Milk Thistle – A herbal extract with a long history of traditional use in supporting liver function, milk thistle contains silymarin and silybin – active compounds which may help to protect the liver from toxins associated with excessive alcohol consumption. Silymarin has been found to increase levels of glutathione – often nicknamed the ‘master antioxidant’ – and may even help to regenerate liver cells too.
Artichoke is a fibrous green vegetable that is a member of the thistle family. It contains a substance called cynarin and flavonoids such as luteolin and apigenin.

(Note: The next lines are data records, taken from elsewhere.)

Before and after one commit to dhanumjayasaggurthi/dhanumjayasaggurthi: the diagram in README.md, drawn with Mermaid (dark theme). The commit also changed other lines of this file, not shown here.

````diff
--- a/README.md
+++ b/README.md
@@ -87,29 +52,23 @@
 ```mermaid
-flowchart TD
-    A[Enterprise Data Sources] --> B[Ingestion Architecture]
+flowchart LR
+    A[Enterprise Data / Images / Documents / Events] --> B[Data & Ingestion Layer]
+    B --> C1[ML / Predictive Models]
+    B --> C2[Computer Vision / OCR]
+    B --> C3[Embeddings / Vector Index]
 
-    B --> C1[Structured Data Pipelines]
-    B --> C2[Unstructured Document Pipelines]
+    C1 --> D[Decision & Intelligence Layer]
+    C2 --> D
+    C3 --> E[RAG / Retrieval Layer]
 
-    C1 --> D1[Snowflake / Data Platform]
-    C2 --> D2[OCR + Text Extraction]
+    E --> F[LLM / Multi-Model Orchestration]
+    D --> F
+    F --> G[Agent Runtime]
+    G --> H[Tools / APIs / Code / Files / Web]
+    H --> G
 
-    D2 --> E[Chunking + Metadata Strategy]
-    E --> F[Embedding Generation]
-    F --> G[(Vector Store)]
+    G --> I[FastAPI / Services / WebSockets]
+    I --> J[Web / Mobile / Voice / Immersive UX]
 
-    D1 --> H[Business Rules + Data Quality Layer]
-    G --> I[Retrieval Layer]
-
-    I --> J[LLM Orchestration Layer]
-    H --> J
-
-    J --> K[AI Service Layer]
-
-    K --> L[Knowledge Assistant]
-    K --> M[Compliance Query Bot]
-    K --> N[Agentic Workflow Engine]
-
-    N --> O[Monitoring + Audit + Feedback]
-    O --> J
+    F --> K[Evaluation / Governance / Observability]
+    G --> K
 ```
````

Artichoke is traditionally used to stimulate the flow of bile from the liver which is thought may help to reduce the symptoms of a hangover.
Choline is a water-soluble vitamin, usually thought of as a B-complex vitamin and contributes to the maintenance of normal liver function.

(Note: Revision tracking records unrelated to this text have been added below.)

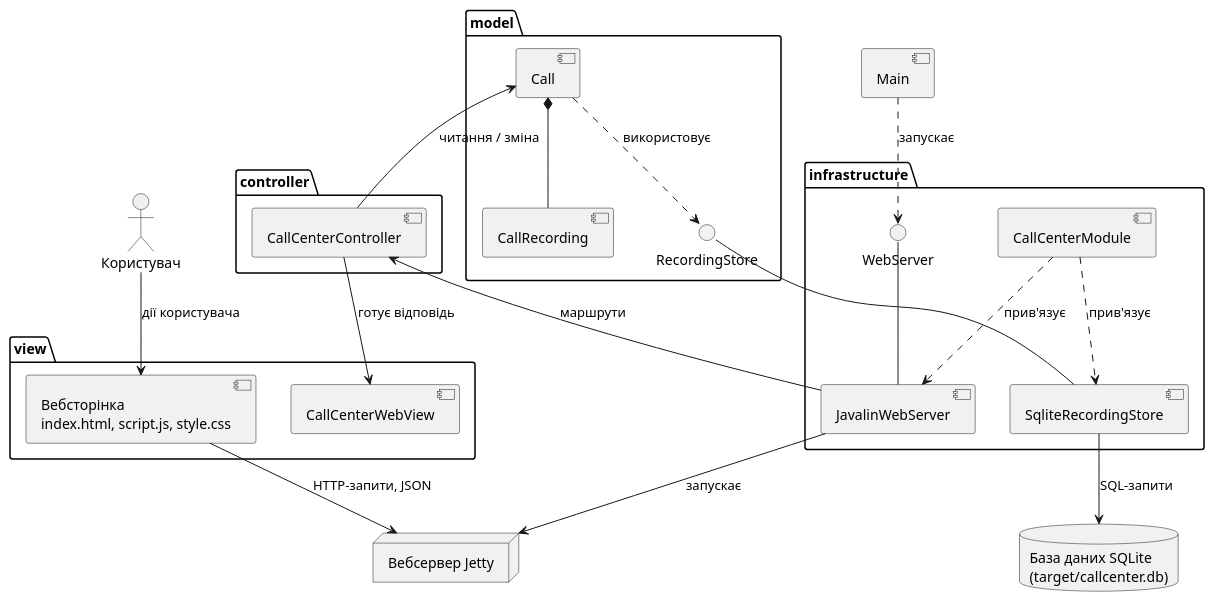
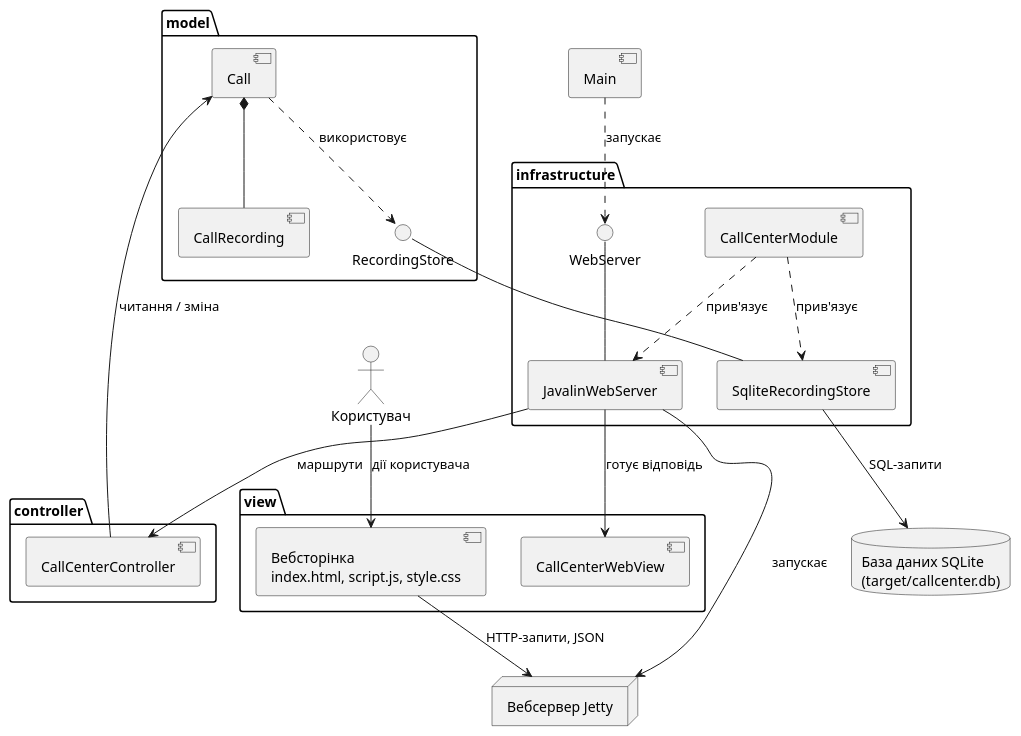
The diagram in docs/component.puml (olenapolishchuk07/callcenter), drawn with PlantUML before and after one commit. The commit also changed 2 other files, not shown here.

Commit message:
Align UML diagrams with final MVC implementation and script.js

```diff
--- a/docs/component.puml
+++ b/docs/component.puml
@@ -1,47 +1,47 @@
 @startuml
 actor "Користувач" as User
 [Main]
 node "Вебсервер Jetty" as Jetty
 database "База даних SQLite\n(target/callcenter.db)" as SQLite
 
 package "view" {
   component "Вебсторінка\nindex.html, script.js, style.css" as WebPage
   [CallCenterWebView]
 }
 
 package "controller" {
   [CallCenterController]
 }
 
 package "infrastructure" {
   () "WebServer" as IWebServer
   [JavalinWebServer]
   [CallCenterModule]
   [SqliteRecordingStore]
 }
 
 package "model" {
   [Call]
   [CallRecording]
   () "RecordingStore" as IRecordingStore
 }
 
 User --> WebPage : дії користувача
 WebPage --> Jetty : HTTP-запити, JSON
 
 [Main] ..> IWebServer : запускає
 IWebServer -- [JavalinWebServer]
 [JavalinWebServer] --> Jetty : запускає
 [JavalinWebServer] --> [CallCenterController] : маршрути
 
 [CallCenterModule] ..> [JavalinWebServer] : прив'язує
 [CallCenterModule] ..> [SqliteRecordingStore] : прив'язує
 
-[CallCenterController] --> [CallCenterWebView] : готує відповідь
+[JavalinWebServer] --> [CallCenterWebView] : готує відповідь
 [CallCenterController] --> [Call] : читання / зміна
 
 [Call] ..> IRecordingStore : використовує
 [Call] *-- [CallRecording]
 IRecordingStore -- [SqliteRecordingStore]
 [SqliteRecordingStore] --> SQLite : SQL-запити
 @enduml
```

N-Acetyl-Cysteine – NAC is a form of the amino acid cysteine, which is known to increase glutathione, the antioxidant which helps the liver to break down acetaldehyde (a by-product of alcohol processing that is more toxic than alcohol itself). Cysteine is naturally found in poultry, oats, dairy, garlic, onions and Brussels sprouts, although higher amounts may be needed to provide extra support following alcohol consumption.

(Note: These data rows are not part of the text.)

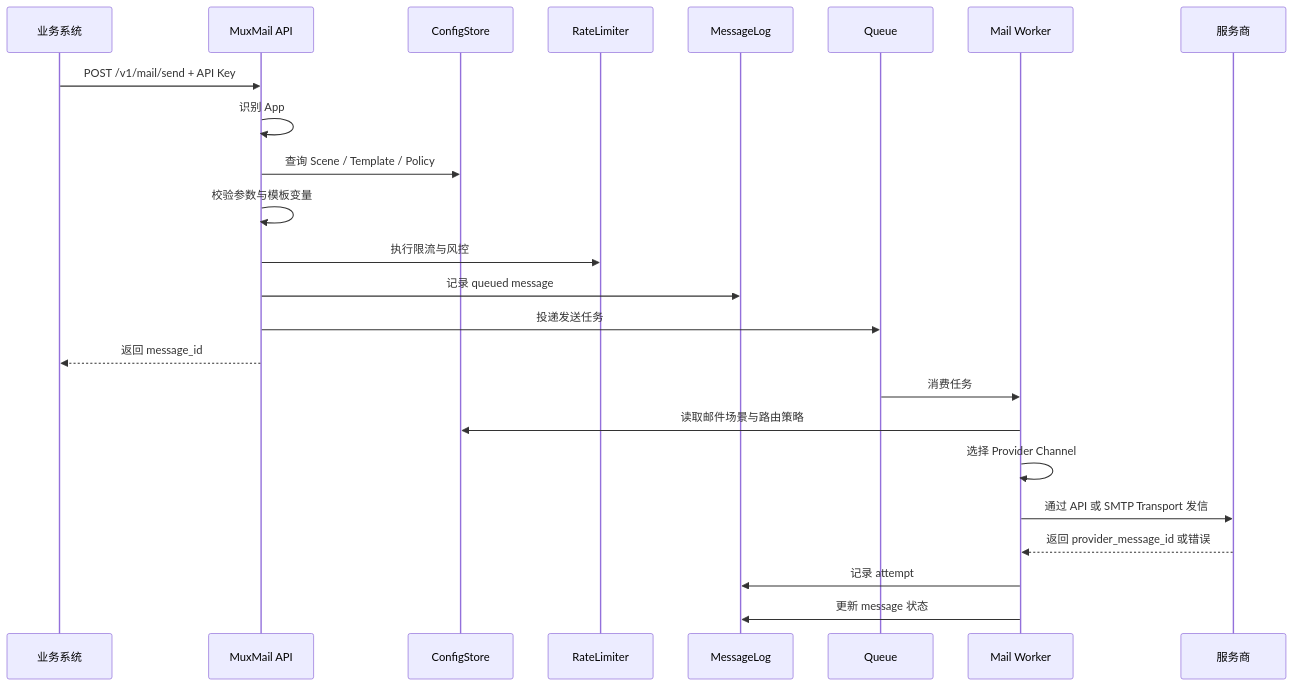
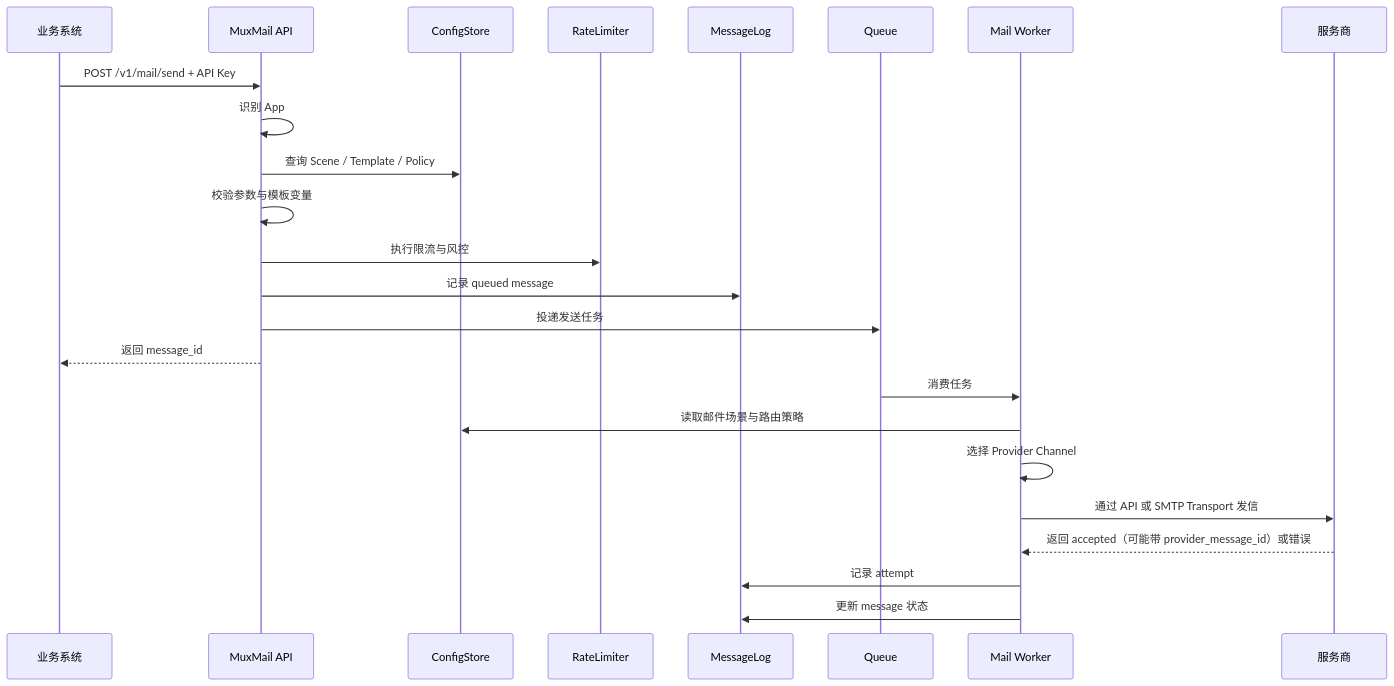
One commit to feng005211/MuxMail changed the second of 4 diagrams in docs/mail-center-design.md. Above: the diagram before and after it, drawn with Mermaid. The commit also changed other lines of this file and 101 other files, not shown here.

Commit message:
Add Lite admin UI and harden webhook and routing flows

````diff
--- a/docs/mail-center-design.md
+++ b/docs/mail-center-design.md
@@ -809,27 +825,27 @@
 ```mermaid
 sequenceDiagram
     participant Biz as 业务系统
     participant API as MuxMail API
     participant CS as ConfigStore
     participant RL as RateLimiter
     participant ML as MessageLog
     participant Q as Queue
     participant W as Mail Worker
     participant P as 服务商
 
     Biz->>API: POST /v1/mail/send + API Key
     API->>API: 识别 App
     API->>CS: 查询 Scene / Template / Policy
     API->>API: 校验参数与模板变量
     API->>RL: 执行限流与风控
     API->>ML: 记录 queued message
     API->>Q: 投递发送任务
     API-->>Biz: 返回 message_id
     Q->>W: 消费任务
     W->>CS: 读取邮件场景与路由策略
     W->>W: 选择 Provider Channel
     W->>P: 通过 API 或 SMTP Transport 发信
-    P-->>W: 返回 provider_message_id 或错误
+    P-->>W: 返回 accepted（可能带 provider_message_id）或错误
     W->>ML: 记录 attempt
     W->>ML: 更新 message 状态
 ```
````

Magnesium – Many people are low in this essential mineral, and it is quickly depleted by alcohol too. Magnesium has anti-inflammatory activity and so may help to reduce symptoms of a hangover. Taking a high strength magnesium supplement before an evening where you know you will be drinking alcohol may also be helpful.
Vitamin C – Alcohol depletes vitamin C – an important antioxidant, which can help to reduce oxidative stress in the liver. Vitamin C may also help to bolster your immune system too.
B- Vitamins – Alcohol depletes B vitamins, yet these important nutrients are essential to help clear it from the body. So it’s important to ensure you are getting extra B vitamins to avoid getting trapped in this vicious circle. In addition, vitamin B1 is thought to enhance the effects of NAC – an important nutrient, which helps to break down alcohol in the body. Vitamin B6 may also help to reduce the symptoms of a hangover.
Antioxidants – Brightly coloured fruits and vegetables are a rich source of natural antioxidants. A freshly made juice containing apple, carrot and beetroot with added ginger, for its natural anti-nausea effects, both hydrates and provides the body with a much-needed antioxidant hit. Key antioxidant nutrients include vitamins C & E, quercetin, Co-enzyme Q 10 and N-acetyl-cysteine may help to protect against alcohol’s toxic effects.
Curcumin – A long-used natural anti-inflammatory, curcumin is the compound responsible for the bright-yellow colour of the spice turmeric. Curcumin has been found to have significant antioxidant and anti-inflammatory properties.
Electrolytes – The sodium: potassium balance can become disrupted following alcohol consumption, and you can help to restore this by ensuring a good intake of potassium. Coconut water is a good natural source of potassium – try having a glass before you go to bed. In addition, pH balance can become disrupted following alcohol consumption. A blend of mineral citrates including potassium may be useful to re-balance electrolytes and support optimal pH balance.
The sooner you take action, the better your body will cope…
Clearly the best way to prevent a hangover is either to avoid alcohol or just keep it to a couple of drinks! However, for the odd time that doesn’t happen, our best advice is to be prepared and take action now, to ensure your body is equipped with the essential nutrients it needs to process and eliminate alcohol out of your system as quickly as possible. The sooner you take action, the better your body will cope. However, even if you only start to think about it the day before, or even the day after, it’s certainly better than doing nothing at all.
If you really suffer with hangovers, or have any other symptoms and want to look more indepth into your diet, symptoms and any imbalances or deficiencies. Lynsey our Nutritional Therapist can help you with this. Contact her on firstname.lastname@example.org, or 07733320694, or 0151-345-0156.